For Grandparents’ Day this year (3 October), family law specialists at Irwin Mitchell are raising awareness of steps that families and grandparents can take to protect themselves in the event of relationship breakdown.
The Office for National Statistics (ONS)’ recent analysis of labour markets found at age 50, 17.9% of women were economically inactive versus 9.6% of men. At age 64 years, this increased to 58.6% of women versus 44.9% of men.
There are many possible reasons for this, but one in particular is the amount of older people who support their children and grandchildren with childcare due to skyrocketing childcare costs.
There’s also the financial support grandparents provide to consider: a recent survey by financial adviser Killik & Co found that 48 per cent of grandparents have increased financial support to grandchildren during the pandemic.
Family law experts at Irwin Mitchell say that even if grandparents are happy to help, they should consider protecting their own position.
Expert Opinion“In recent years there’s been a very significant increase in the percentage of grandparents who provide hands-on, sometimes daily childcare for their grandchildren – and those who provide crucial financial support for their children and grandchildren.
“Grandparents are often happy to provide that key financial support, but many also wish to protect themselves in the event their child or grandchild’s relationship comes to an end. For example, if they are putting down the deposit on their grandchild’s house they want to make sure that grandchild’s partner or spouse can’t walk away with half.
“I can say that I’ve seen an increasing number of parents and grandparents being drawn into the divorces of the younger generation, and this can be a hugely upsetting, stressful and expensive process.
“The key is to take early advice on protective tools such as cohabitation and pre/post nuptial agreements. It’s important to have open and clear discussions so that everyone is on the same page.” Sarah Balfour - Partner
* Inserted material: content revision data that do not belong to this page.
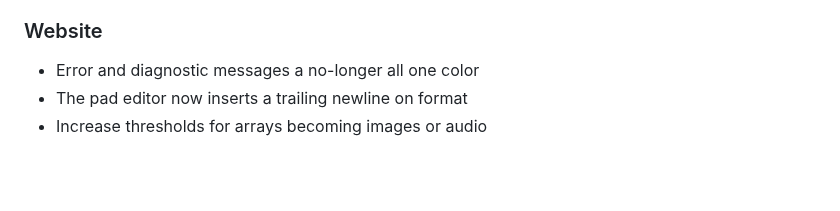
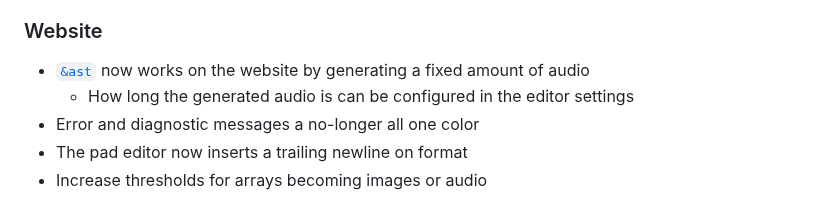
Before and after one commit to uiua-lang/uiua, a Markdown page: changelog.md, the part around the change. Drawn GitHub-style; blank space fills up the shorter version.

Commit message:
add &ast on site to changelog

```diff
--- a/changelog.md
+++ b/changelog.md
@@ -12,6 +12,8 @@ If you are reading this on the website, then these changes are live here.
 - Fix a bunch of bugs and crashes
 - Add REPL
 ### Website
+- [`&ast`](https://uiua.org/docs/&ast) now works on the website by generating a fixed amount of audio
+  - How long the generated audio is can be configured in the editor settings
 - Error and diagnostic messages a no-longer all one color
 - The pad editor now inserts a trailing newline on format
 - Increase thresholds for arrays becoming images or audio
```
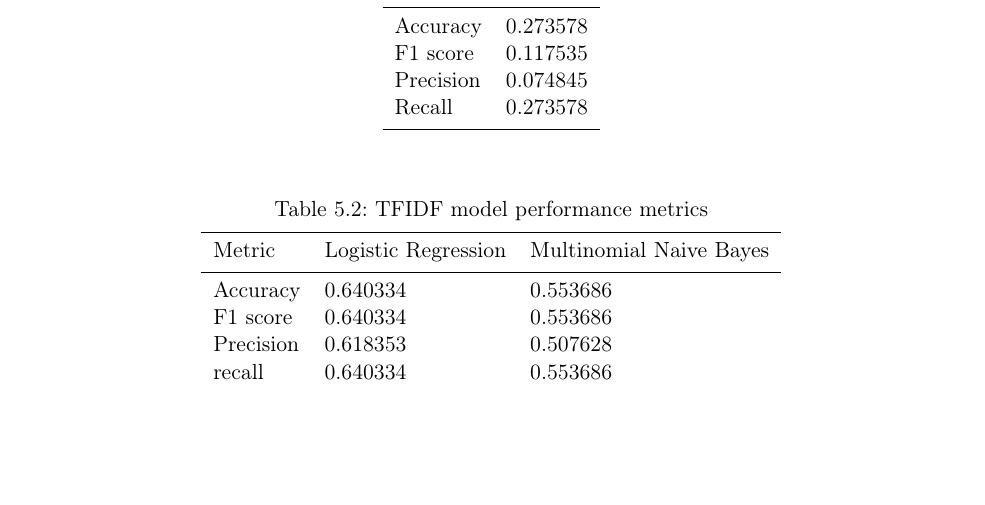
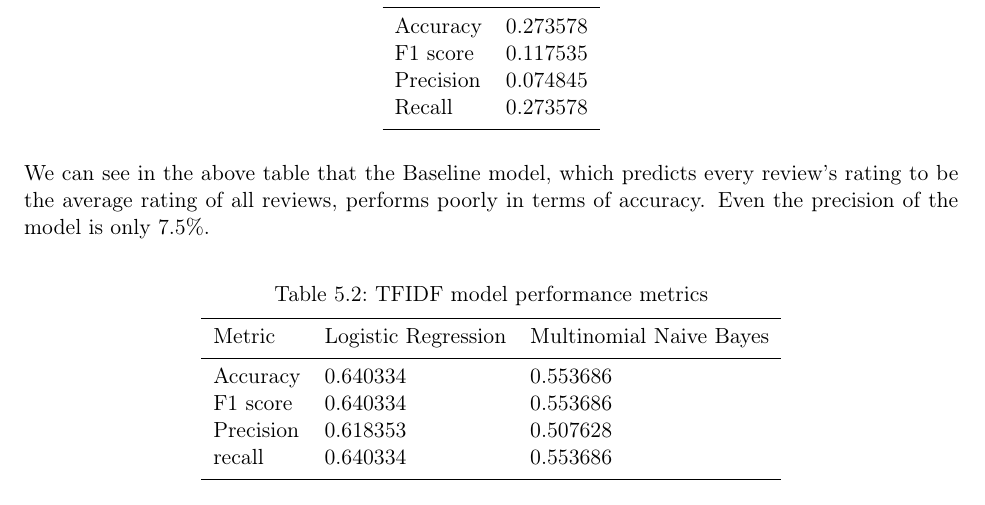
Before and after one commit to piyushghai/Yelp-Dataset-Analysis, a LaTeX document (Report/report.tex): part of page 8 of 13, cut so that both start at the same text, the shorter picture padded with empty space. Compiled offline with pdfLaTeX.

Commit message:
Model evaluation

```diff
--- a/Report/report.tex
+++ b/Report/report.tex
@@ -360,6 +360,8 @@ In this model, sentiment of the review was fed in as the feature alongside the t
   \end{tabular}
 \end{table}
 
+We can see in the above table that the Baseline model, which predicts every review's rating to be the average rating of all reviews, performs poorly in terms of accuracy. Even the precision of the model is only 7.5\%.
+
 \begin{table}[!htb]
  \centering
  \caption{TFIDF model performance metrics}
```
Also changed, not shown: Report/report.pdf, 3 other files.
If and when a separation occurs, grandparents also want the reassurance that they won’t be pushed out of the frame and that they will be able to continue to see and spend quality time with their grandkids.
As a result, child arrangements orders relating to grandparents are becoming increasingly common. These can be applied for through the courts specifying how and when grandparents can spend time with their grandchildren.
For those grandparents who can’t see their grandchildren as much as they like, out of court dispute resolution can be a constructive way forward. Options include mediation, where a neutral third-party mediator talks through the issues with two or more parties, or arbitration, which provides a judgment at the end of the process.
Sarah added: “We mustn’t underestimate how important a role grandparents play in families – and we mustn’t take it for granted. It can’t be a one way relationship where they give and we simply take. We need to do all we can to respect and protect them.”